§ Task statement
Copy out all lines of the material below in which "link" occurs.

§ Data listing
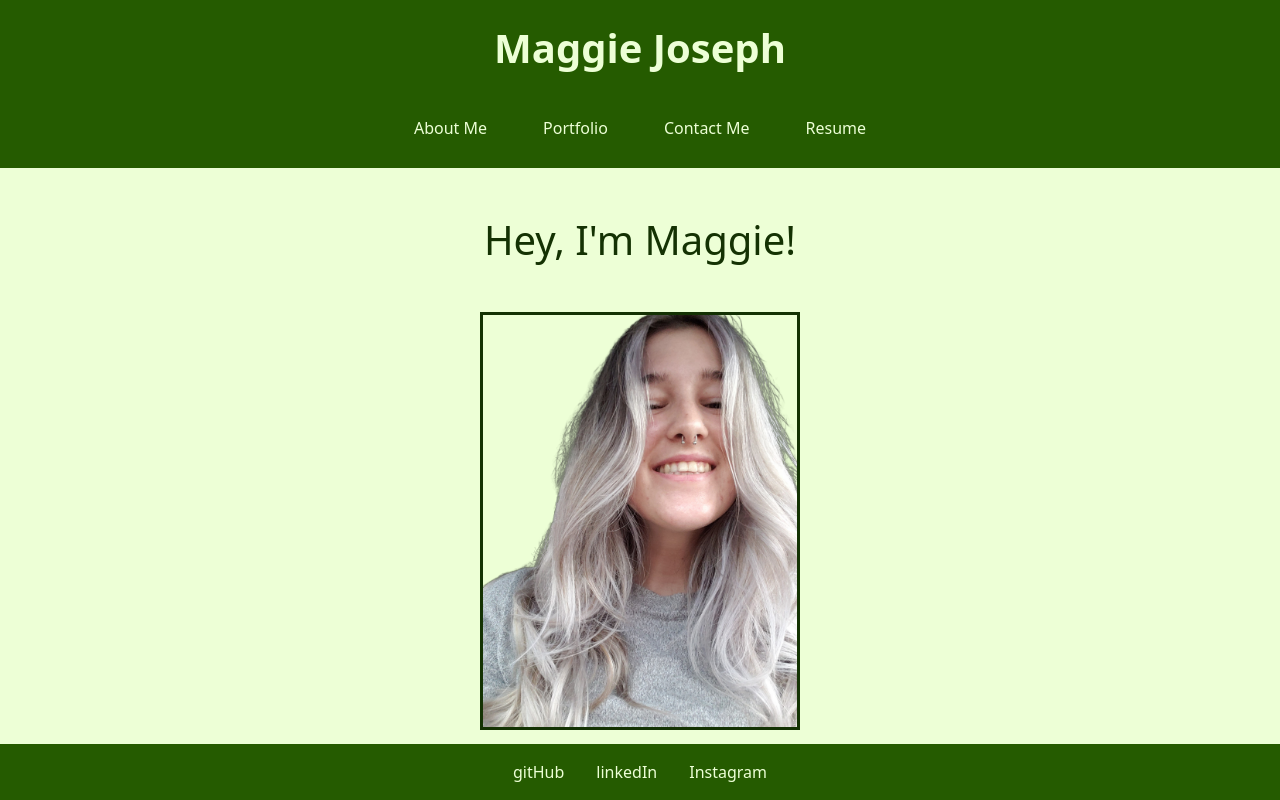
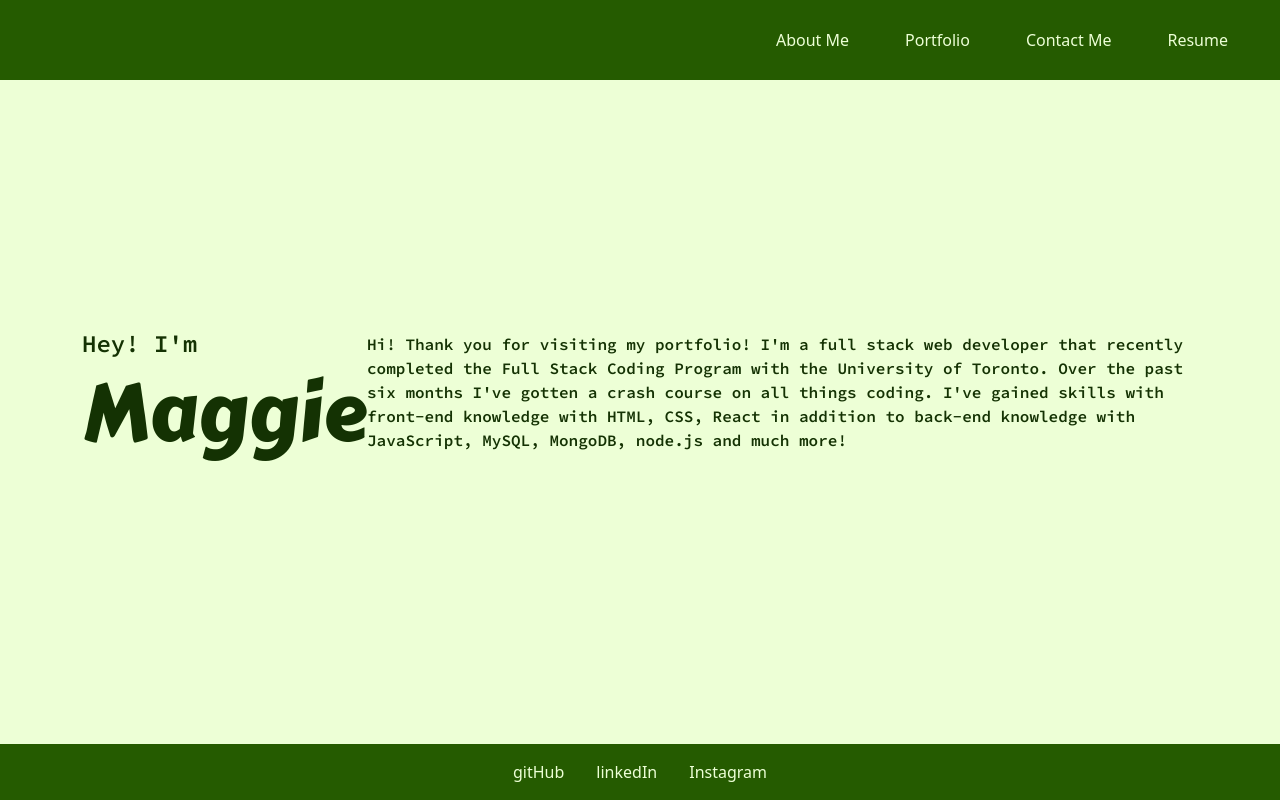
Before and after one commit to maggiejoe/maggies-react-portfolio, a React (Create React App) app: page / in a window 1280 px wide. Shown: the top 800 px of the page. Built offline with nearby package versions, Linux system fonts and the light colour scheme.

Commit message:
updating about page

```diff
--- a/public/index.html
+++ b/public/index.html
@@ -24,6 +24,14 @@
       work correctly both with client-side routing and a non-root public URL.
       Learn how to configure a non-root public URL by running `npm run build`.
     -->
+
+    <!-- GOOGLE FONTS -->
+    <link rel="preconnect" href="https://fonts.googleapis.com">
+    <link rel="preconnect" href="https://fonts.gstatic.com" crossorigin>
+    <link href="https://fonts.googleapis.com/css2?family=Merriweather+Sans:wght@300;800&family=Quicksand:wght@300;700&family=Saira+Condensed:wght@300;900&family=Source+Code+Pro:wght@400;500;600&display=swap" rel="stylesheet">
+
+    <link href="https://fonts.googleapis.com/css2?family=Carter+One&display=swap" rel="stylesheet">
+
     <title>Maggie's React Portfolio</title>
   </head>
   <body>
--- a/src/App.css
+++ b/src/App.css
@@ -1,3 +1,4 @@
+/* GLOBAL STYLES */
 :root {
   --forest-green: #143203ff;
   --blue: #a6d8e3ff;
@@ -20,13 +21,24 @@ main {
 }
 
 html, body {
-  width: 100%;
-  height: 100%;
-  background-color: var(--light-green) !Important;
+  width: 100% !important;
+  height: 100% !important;
+  background-color: var(--light-green) !important;
 }
 
 #text-color {
   color: var(--forest-green);
+}
+
+.intro-text {
+  font-family: 'Source Code Pro', monospace;
+  font-weight: 600;
+}
+
+.name-text {
+  font-family: 'Carter One', cursive;
+  font-size:500%;
+
 }
 
 /* HEADER/NAVIGATION */
--- a/src/App.js
+++ b/src/App.js
@@ -61,7 +61,7 @@ function App() {
         currentCategory={currentCategory}
         setCurrentCategory={setCurrentCategory}
       ></Header>
-      <main>
+      <main className="d-flex align-items-center" style = {{height:"80vh"}}>
         {renderPage()}
       </main>
       <Footer></Footer>
--- a/src/components/About/index.js
+++ b/src/components/About/index.js
@@ -1,22 +1,24 @@
 import React from 'react';
-import selfPortrait from '../../assets/images/self-portrait.png';
+// import selfPortrait from '../../assets/images/self-portrait.png';
 
 function About() {
     return (
-        <section className='py-5 text-center'>
-            <h1 id='text-color' className='mb-5'>Hey, I'm Maggie!</h1>
-            <img src={selfPortrait} id='img-border' className='mb-4' style={{ width: "25%" }} alt='Self portrait' />
-            <div>
-                <p id='text-color' className='pb-5'>
-                    Hi! Thank you for visiting my portfolio! I'm a full stack web developer that recently completed the Full Stack Coding Program with the University of Toronto.
-                    Over the past six months I've gotten a crash course on all things coding. I've gained skills with front-end knowledge with HTML, CSS, React in addition to
-                    back-end knowledge with JavaScript, MySQL, MongoDB, node.js and much more!
-                    <br />
-                    <br />
-                    I'm looking forward to taking all the knowledge I've learned and apply it to exciting web designs with a passionate team of developers!
-                    With my several years of experience in customer service and management I think I have all the qualities to fit your team!
-                    Please visit the contact me sections so we can get in touch! I look forward to meeting you!
-                </p>
+        <section className='container'>
+            <div className='d-flex align-items-center row'>
+                <div className='col-3'>
+                    <div className=''>
+                        <h1 id='text-color' className='intro-text fs-4'>Hey! I'm</h1>
+                        <h1 id='text-color' className='name-text'>Maggie</h1>
+                    </div>
+                </div>
+                {/* <img src={selfPortrait} id='img-border' className='mb-4' style={{ width: "25%" }} alt='Self portrait' /> */}
+                <div className='col-9'>
+                    <p id='text-color' className=' intro-text'>
+                        Hi! Thank you for visiting my portfolio! I'm a full stack web developer that recently completed the Full Stack Coding Program with the University of Toronto.
+                        Over the past six months I've gotten a crash course on all things coding. I've gained skills with front-end knowledge with HTML, CSS, React in addition to
+                        back-end knowledge with JavaScript, MySQL, MongoDB, node.js and much more!
+                    </p>
+                </div>
             </div>
         </section>
     );
--- a/src/components/Footer/index.js
+++ b/src/components/Footer/index.js
@@ -6,7 +6,7 @@ import React from 'react';
 function Footer() {
     return (
         <div id='footer'>
-            <div className='text-center navbar justify-content-center py-3'>
+            <div className='text-center navbar d-flex justify-content-center align-items-center py-3'>
                 <li className='px-3'>
                     <a href='https://github.com/maggiejoe' rel="noreferrer" target="_blank">
                         gitHub
--- a/src/components/Header/index.js
+++ b/src/components/Header/index.js
@@ -10,11 +10,11 @@ function Header(props) {
 
     return (
         <section id='header'>
-            <header>
-                <div className=''>
-                    <div className='py-4'>
-                        <h3 id='headerText' className='fw-bolder fs-1 text-center'>Maggie Joseph</h3>
-                    </div>
+            <header className="">
+                <div className='justify-content-end align-items-end'>
+                    {/* <div className='py-4'>
+                        <h3 id='headerText' className='fw-bolder fs-1 px-4'>Maggie Joseph</h3>
+                    </div> */}
                     <div className='text-center'>
                         <Navigation
                             categories={categories}
--- a/src/components/Naviation/index.js
+++ b/src/components/Naviation/index.js
@@ -8,7 +8,7 @@ function Navigation(props) {
     } = props
 
     return (
-        <div className='navbar justify-content-center pb-4'>
+        <div className='navbar justify-content-end p-4'>
             {categories.map((category) => (
                 <li
                     id='navText' className={`m-1 px-4 ${currentCategory.name === category.name && ""
--- a/src/index.css
+++ b/src/index.css
@@ -11,3 +11,7 @@ code {
   font-family: source-code-pro, Menlo, Monaco, Consolas, 'Courier New',
     monospace;
 }
+
+body {
+  height: 100%;
+}
```
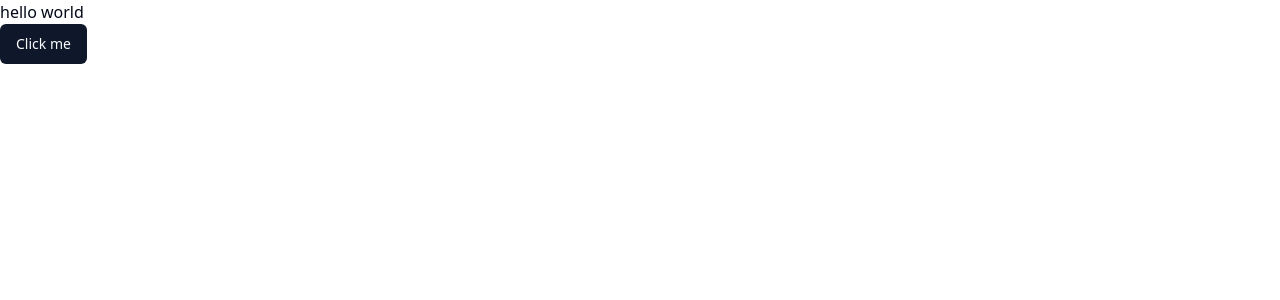
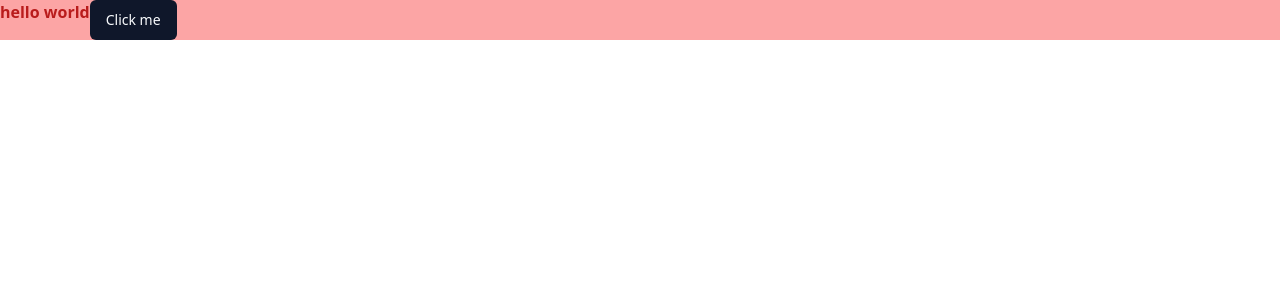
Before and after one commit to Talisson-b99/pizzashop, a React (Vite) app: page / in a window 1280 px wide. Shown: the top 300 px of the page. Built offline with nearby package versions, Linux system fonts and the light colour scheme.

Commit message:
feat: add eslint and prettier-plugins-tailwindcss

```diff
--- a/package.json
+++ b/package.json
@@ -20,17 +20,15 @@
     "tailwindcss-animate": "^1.0.7"
   },
   "devDependencies": {
+    "@rocketseat/eslint-config": "^2.2.2",
     "@types/node": "^20.14.8",
     "@types/react": "^18.3.3",
     "@types/react-dom": "^18.3.0",
-    "@typescript-eslint/eslint-plugin": "^7.13.1",
-    "@typescript-eslint/parser": "^7.13.1",
     "@vitejs/plugin-react-swc": "^3.5.0",
     "autoprefixer": "^10.4.19",
     "eslint": "^8.57.0",
-    "eslint-plugin-react-hooks": "^4.6.2",
-    "eslint-plugin-react-refresh": "^0.4.7",
     "postcss": "^8.4.38",
+    "prettier-plugin-tailwindcss": "^0.6.5",
     "tailwindcss": "^3.4.4",
     "typescript": "^5.2.2",
     "vite": "^5.3.1"
--- a/src/App.tsx
+++ b/src/App.tsx
@@ -1,14 +1,14 @@
-import { Button } from "@/components/ui/button";
+import { Button } from '@/components/ui/button'
 
 function App() {
   return (
-    <>
-      <h1>hello world</h1>
+    <div className="flex bg-red-300">
+      <h1 className="font-bold text-red-700">hello world</h1>
       <div>
         <Button>Click me</Button>
       </div>
-    </>
-  );
+    </div>
+  )
 }
 
-export default App;
+export default App
--- a/tsconfig.json
+++ b/tsconfig.json
@@ -5,7 +5,7 @@
     "lib": ["ES2020", "DOM", "DOM.Iterable"],
     "module": "ESNext",
     "skipLibCheck": true,
-    "types": ["vitest/globals"],
+    // "types": ["vitest/globals"],
     /* Bundler mode */
     "moduleResolution": "bundler",
     "allowImportingTsExtensions": true,
```
Also changed, not shown: .eslintrc.cjs (deleted), .eslintrc.json (added), 2 other files (tests, documents, lock files or other folders).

§ Response
+    <link rel="preconnect" href="https://fonts.googleapis.com">
+    <link rel="preconnect" href="https://fonts.gstatic.com" crossorigin>
+    <link href="https://fonts.googleapis.com/css2?family=Merriweather+Sans:wght@300;800&family=Quicksand:wght@300;700&family=Saira+Condensed:wght@300;900&family=Source+Code+Pro:wght@400;500;600&display=swap" rel="stylesheet">
+    <link href="https://fonts.googleapis.com/css2?family=Carter+One&display=swap" rel="stylesheet">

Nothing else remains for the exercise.